The Volkswagen Passat Alltrack can be singled out from the rest of the Passat Estate range by its chunkier appearance. That’s thanks to a higher ride height, unique off-road bumpers that are less likely to catch rocks, rugged wheel arch and sill extensions as well as more protection to stop the car’s underneath taking a battering.
On the inside, though, the Alltrack is much like other Passats, benefitting from the same recent updates. It still looks and feels reassuringly solid, both in its design and materials, but there are new trim finishes and fabrics, redesigned door cards and ambient lighting. It’s no Audi A4 Allroad inside, but it feels about on a par with the V60 Cross Country.
Also inside is the third generation of Volkswagen’s touchscreen infotainment, while the Alltrack also gets the latest version of VW’s digital dials. Exact specs haven’t been confirmed yet, but the dash screen is likely to come in 8-inch form as standard with a larger 9.2-inch screen as an option. However, they both come with Apple CarPlay and Android Auto, and they’re now constantly connected to online services, opening up a range of services on demand, including the ability to control some car functions via your smartphone.
The Alltrack’s front seats are very comfy for kicking back and wiling away the miles on a long drive. Space in the back is also extremely generous, and it’s a similar story in the Passat’s huge 650-litre boot, which easily beats that of the A4 and V60.

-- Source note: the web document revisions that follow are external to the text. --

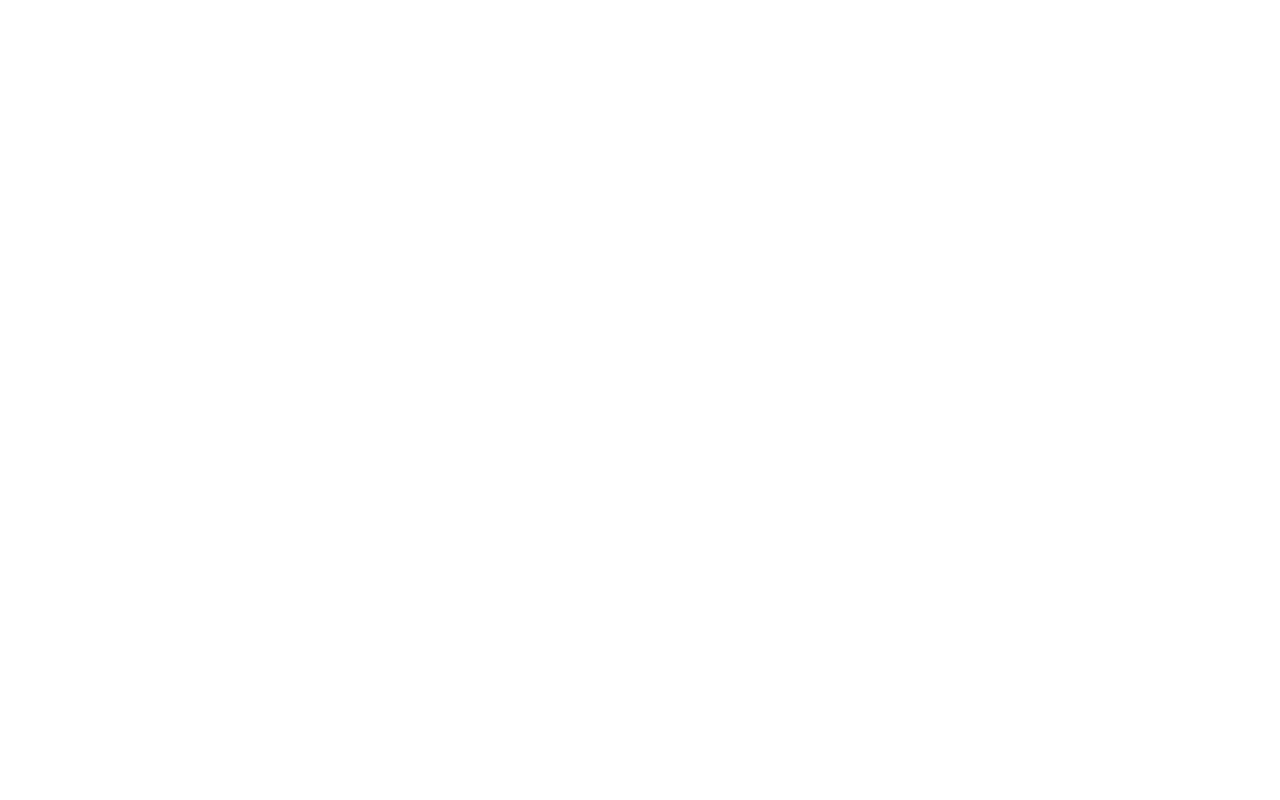
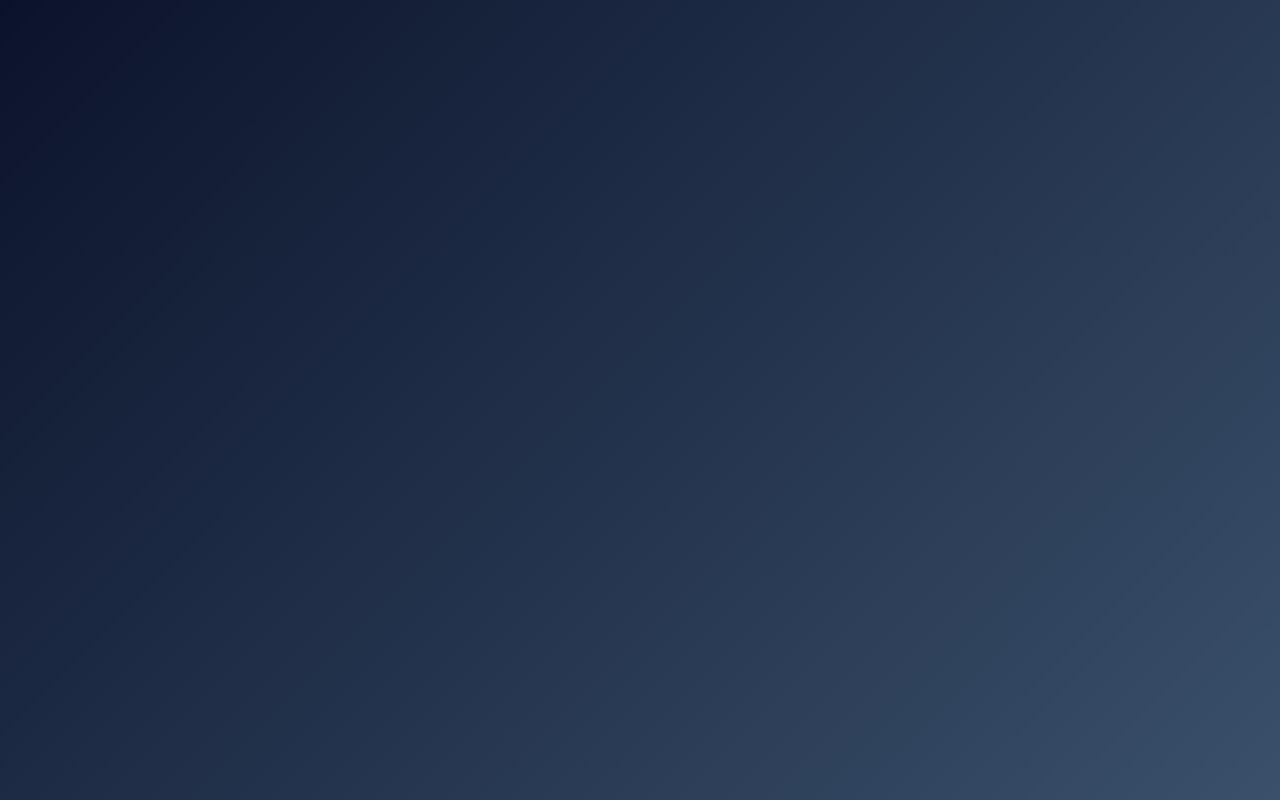
Before and after one commit to takanbi/WEBD1123-Project1_tunji_akanbi, a plain HTML site: page index.html in a window 1280 px wide. Shown: the top 800 px of the page. Drawn offline with Linux system fonts and the light colour scheme.

Commit message:
updated all files

```diff
--- a/css/style.css
+++ b/css/style.css
@@ -3,8 +3,23 @@
     margin: 0;
     box-sizing: border-box;
 }
-.container {
+/* .container {
     width: 100%;
     height: 100vh;
     background-color: aquamarine;
+} */
+body {
+    background-color: #000;
+    width: 100vw;
+    height: 100vh;
+    font-family: 'Roboto', sans-serif;
 }
+.wrapper {
+    background-color: #f00;
+}
+
+.wrapperDivs {
+    width: 100vw;
+    height: 100vh;
+    overflow: scroll;
+}
--- a/index.html
+++ b/index.html
@@ -9,7 +9,7 @@
     <!-- <link rel="stylesheet" href="css/style.css"> -->
 </head>
 <body>
-    <div class="container"></div>
+    <!-- <div class="container"></div> -->
 
     <script src="js/app.js"></script>
 </body>
--- a/js/app.js
+++ b/js/app.js
@@ -0,0 +1,54 @@
+
+let addToHead = document.querySelector("head");
+let cssLink = document.createElement("link");
+addToHead.appendChild(cssLink);
+cssLink.setAttribute('rel', 'stylesheet');
+cssLink.setAttribute('href', 'css/style.css');
+
+let wrapper = document.createElement("div");
+wrapper.classList.add("wrapper");
+
+let bodY = document.querySelector("body");
+bodY.appendChild(wrapper);
+
+for (let i=0; i<4; i++) {
+    let divs = document.createElement('div');
+    // console.log(divs);
+    wrapper.appendChild(divs);
+    divs.classList.add('wrapperDivs');
+}
+
+const color1 = "linear-gradient(135deg, #0B132B 0%, #3A506B 100%)";
+const color2 = "linear-gradient(330deg, #5BC0BE 0%, #3A506B 100%)";
+const color3 = "linear-gradient(35deg, #0B132B 0%, #5BC0BE 100%)";
+const color4 = "linear-gradient(235deg, #5BC0BE 0%, #3A506B 100%)";
+
+let colorsArray = [color1, color2, color3, color4];
+// console.log(colorsArray);
+
+let wrapper_Divs = document.getElementsByClassName('wrapperDivs');
+// console.log(wrapper_Divs);
+
+let divOne = wrapper_Divs.item(0);
+let divTwo = wrapper_Divs.item(1);
+let divThree = wrapper_Divs.item(2);
+let divFour = wrapper_Divs.item(3);
+
+let allDivs = [divOne, divTwo, divThree, divFour];
+// console.log(allDivs);
+
+for (let i=0; i < 4; i++) {
+    let myDiv = allDivs[i];
+    myDiv.style.backgroundImage = colorsArray[i];
+    let update = document.createElement("section");
+    myDiv.appendChild(update);
+    update.setAttribute("id", "ID" + [i]);
+}
+
+function Artist(artistName, album, label, albumImg, bio) {
+    this.artistName = artistName;
+    this.album = album;
+    this.label = label;
+    this.albumImg = albumImg;
+    this.bio = bio;
+}
```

You need a car that’s capable off-road but don’t want an SUV? Step this way… the Passat Alltrack looks fantastic and is more than able to tow a horsebox at the gymkhana
Less generous is the Alltrack’s choice of engines – there’s just one. It is at least a good one: a 2.0-litre diesel with 190hp fitted a seven-speed automatic gearbox and all-wheel drive as standard. It’s strong, smooth and works well with VW’s automatic ’box, and is also capable of returning more than 40mpg if you drive carefully.

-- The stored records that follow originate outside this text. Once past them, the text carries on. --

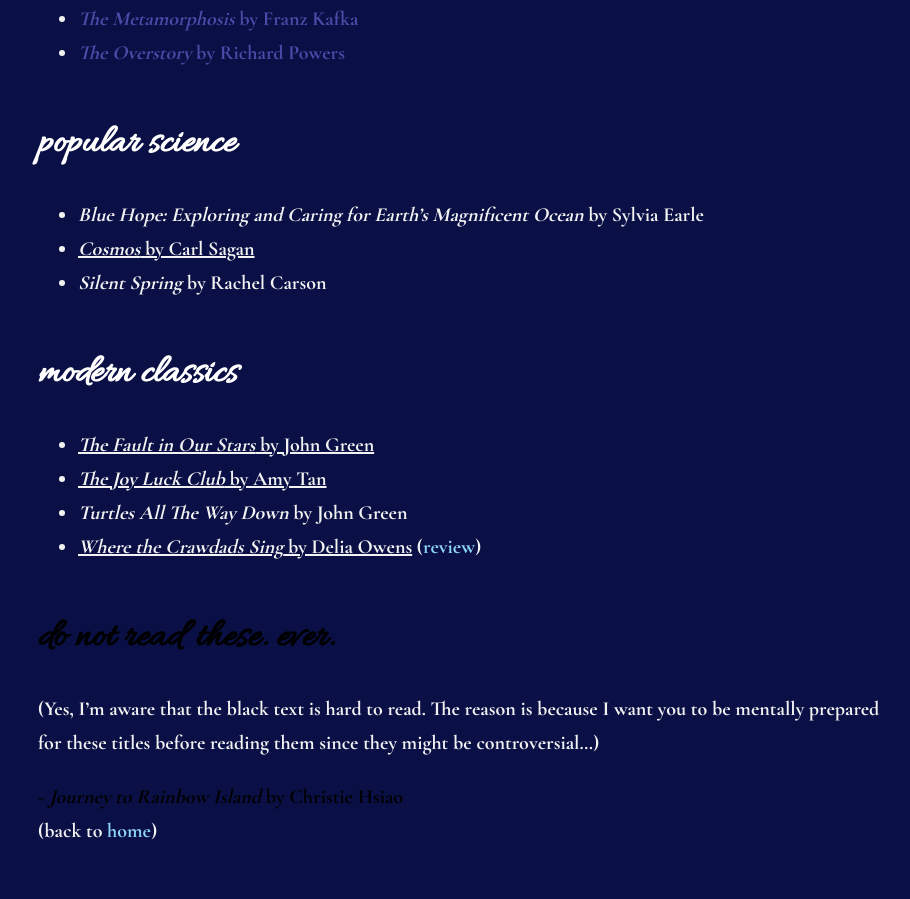
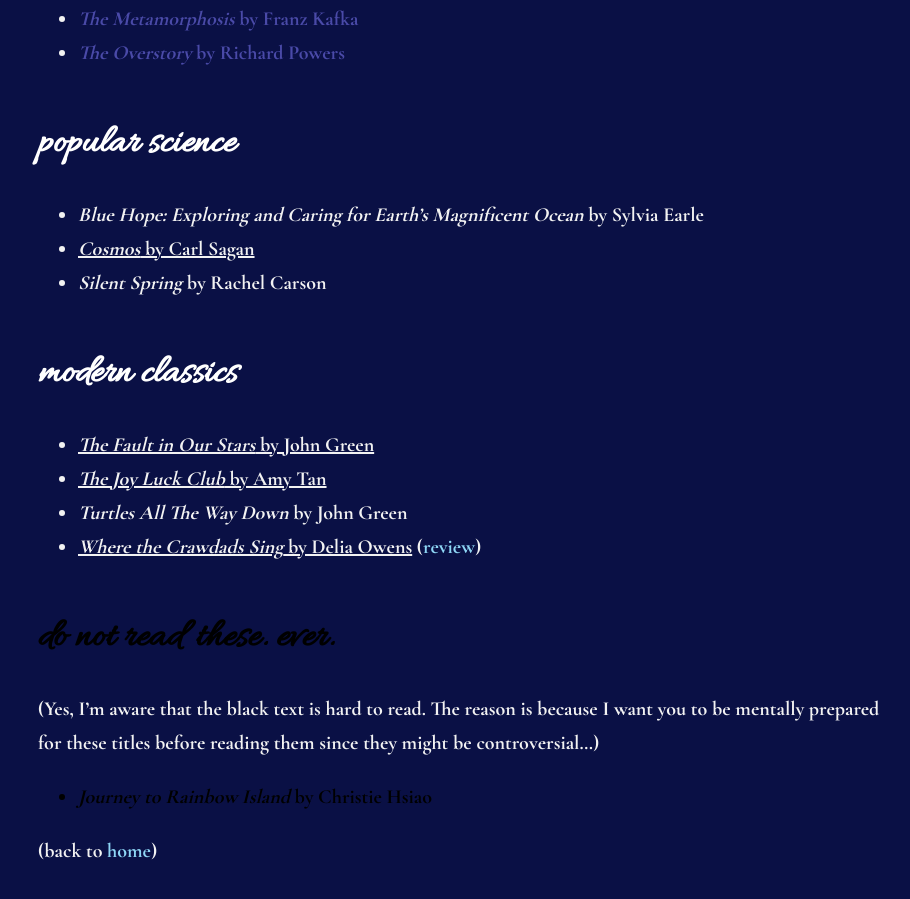
Before and after one commit to leucinemymind/leucinemymind.github.io, a Jekyll site: the page built from books.md, in a window 1280 px wide and 900 px high, scrolled down 693 px. Shown: the whole window, without its empty margins (177-1087 px from the left). Built offline with Jekyll 4.4.1, drawn with Linux system fonts in a browser that asks for light colours; our own code applies the rules of GitHub Pages for plain Markdown files.

Commit message:
oop dropped an edit

```diff
--- a/books.md
+++ b/books.md
@@ -41,5 +41,10 @@ Hierarchies are a must for reading lists, so: <br/><br/>
 <h3 style="color:#000000">do not read these. ever.</h3>
 (Yes, I'm aware that the black text is hard to read. The reason is because I want you to be mentally prepared for these titles before reading them since they might be controversial...)
 <div style="color:#000000">
-- <em>Journey to Rainbow Island</em> by Christie Hsiao
+
+<ul>
+
+<li> <em>Journey to Rainbow Island</em> by Christie Hsiao </li>
+
+</ul>
 </div>
```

And it makes sense to, because driving the Alltrack quickly on country roads isn’t particularly fun. Its soft suspension and fairly slow steering make it better suited to wafting down the motorway in comfort and quiet, something made even more relaxing by VW’s optional Travel Assist that at a press of a button will accelerate, brake and steer to keep you in your lane up to 130mph.
Of course, its raised ride height and all-wheel-drive make it better than the average estate off-road, too, although serious mud-pluggers will prefer an SUV. The Alltrack is comfortable, quiet and spacious, but (until VW confirms UK prices) it’s also traditionally pricey as Passats go.
However, if you’re sick of SUVs and will make proper use of the Alltrack’s rugged looks, make sure you check out our deal pages for the best price.